Stored items from a collection
--------------------------------------------------
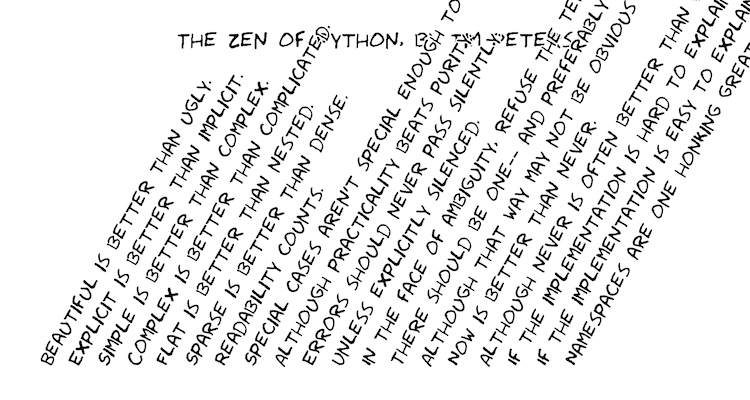
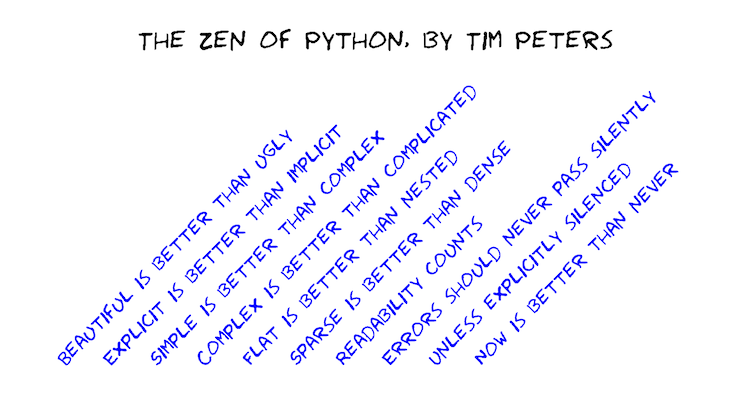
une premiere proposition pour le second visuel

Changed region(s): [[0.0613, 0.0, 1.0, 0.93]]

diff --git a/00-teaser/xkcd3.py b/00-teaser/xkcd3.py
@@ -41,7 +41,8 @@ for i,a,x,y,angle,size in zip (range(n),aphorisms,X,Y,angles,font_sizes):
 #    fig.text (x,y,"%s:%s"%(i,a),rotation=angle,fontsize=size,ha='center',va='center')
 
 
-my_selection=[1,2,18,19]
+aphorisms = [ a.strip('.') for a in aphorisms if len(a)<=40 and 'Although' not in a ]
+n=len(aphorisms)
 
 layout = [
     (0.5,0.9,0,1.,'k','center','center'),
@@ -61,14 +62,14 @@ def draw (layout):
 
 Y_bottom=0.08
 X_bottom=0.01
-X_top=0.75
+X_top=0.63
 delta=float(X_top-X_bottom)/(n-1)
 X_current=X_bottom
-ANGLE=60
+ANGLE=45
 
-layout2 = [ (X_bottom+i*delta,Y_bottom, ANGLE, .8, 'k','left','bottom')
+layout2 = [ (X_bottom+i*delta,Y_bottom, ANGLE, .8, 'b','left','bottom')
            for i,a in zip(range(n),aphorisms) ]
-layout2[0]= (0.5,0.9,0,1.,'k','center','center')
+layout2[0]= (0.5,0.9,0,1.4,'k','center','center')
 
 
 draw (layout2)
--------------------------------------------------
— EXERCISE —
Scan the records above for the word "delta" and return every line where it occurs.

— EXERCISE RESULT —
 delta=float(X_top-X_bottom)/(n-1)
-layout2 = [ (X_bottom+i*delta,Y_bottom, ANGLE, .8, 'k','left','bottom')
+layout2 = [ (X_bottom+i*delta,Y_bottom, ANGLE, .8, 'b','left','bottom')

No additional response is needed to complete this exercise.